**Records to process**
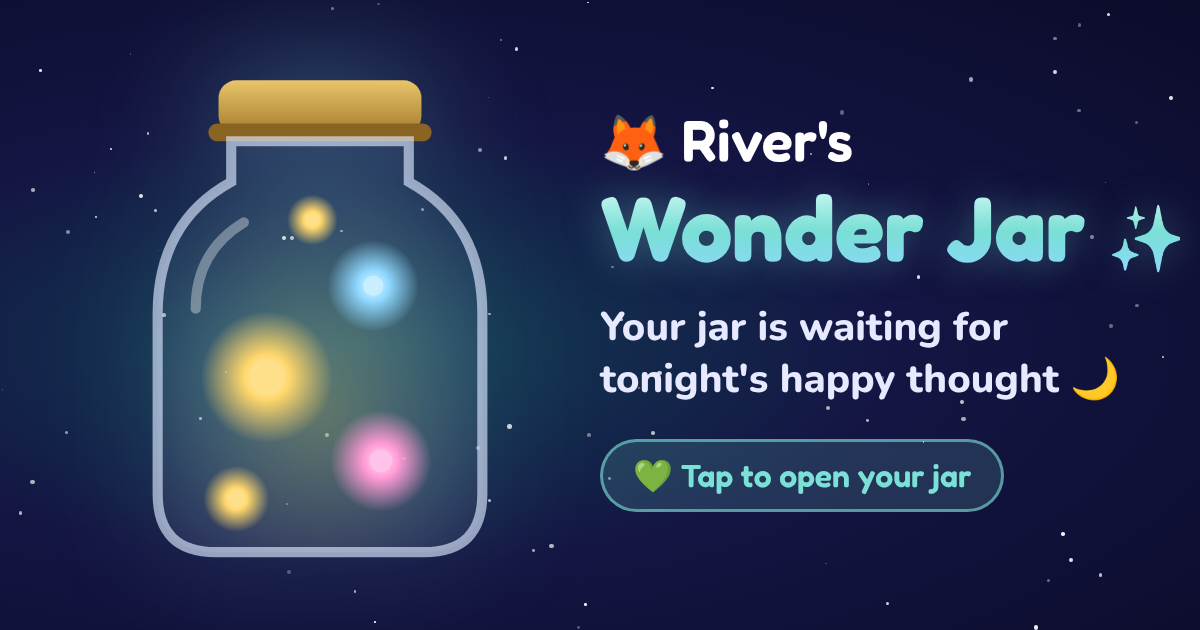
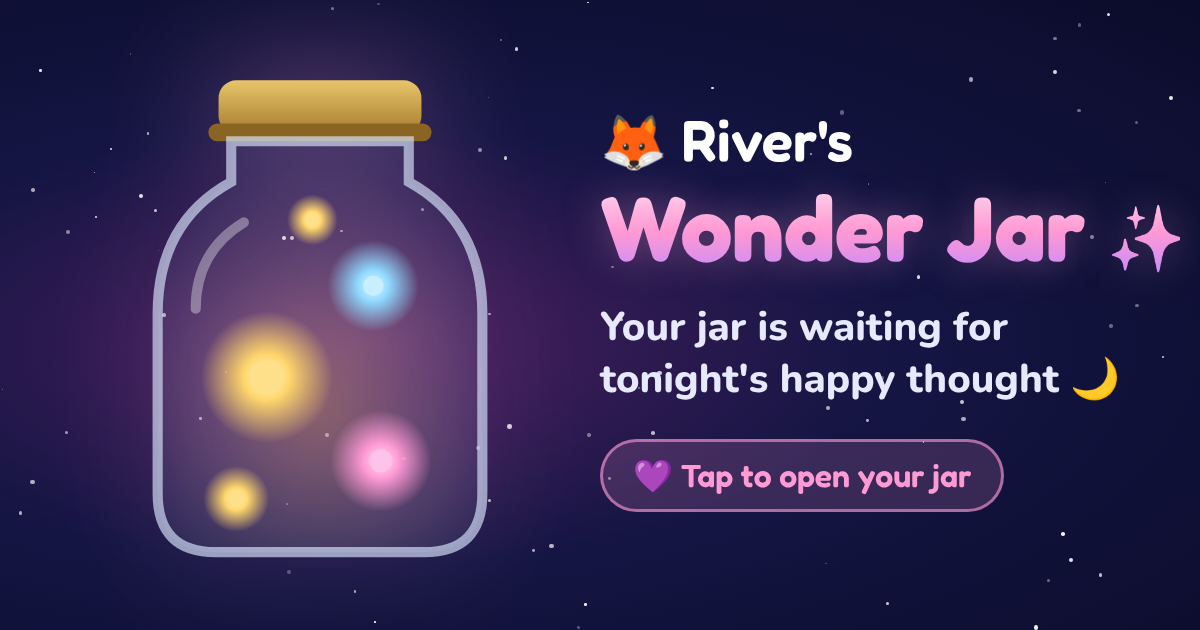
Swap link-card colors: aqua for Sedona, purple for River
Claude-Session: https://claude.ai/code/session_01T8hmtgTPFL3pUowAXfeBbW

Changed region(s): [[0.0308, 0.2111, 0.9867, 0.8143]]

diff --git a/sedona/index.html b/sedona/index.html
@@ -20,7 +20,7 @@
 <!-- link previews read the tags above; people hop straight into the app with Sedona's jar open -->
 <meta http-equiv="refresh" content="0; url=../?kid=sedona">
 <script>location.replace('../?kid=sedona');</script>
-<style>body{margin:0;min-height:100vh;display:grid;place-items:center;background:#0b0c2a;color:#f5a9d0;font:600 22px system-ui,sans-serif}a{color:inherit}</style>
+<style>body{margin:0;min-height:100vh;display:grid;place-items:center;background:#0b0c2a;color:#7be0d6;font:600 22px system-ui,sans-serif}a{color:inherit}</style>
 </head>
 <body><a href="../?kid=sedona">🦋 Opening Sedona's jar… ✨</a></body>
 </html>

diff --git a/river/index.html b/river/index.html
@@ -20,7 +20,7 @@
 <!-- link previews read the tags above; people hop straight into the app with River's jar open -->
 <meta http-equiv="refresh" content="0; url=../?kid=river">
 <script>location.replace('../?kid=river');</script>
-<style>body{margin:0;min-height:100vh;display:grid;place-items:center;background:#0b0c2a;color:#7be0d6;font:600 22px system-ui,sans-serif}a{color:inherit}</style>
+<style>body{margin:0;min-height:100vh;display:grid;place-items:center;background:#0b0c2a;color:#c58bff;font:600 22px system-ui,sans-serif}a{color:inherit}</style>
 </head>
 <body><a href="../?kid=river">🦊 Opening River's jar… ✨</a></body>
 </html>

**What you need to do**
Identify how many lines in the entries above contain the word "link" and provide only that figure.

**Solution**
3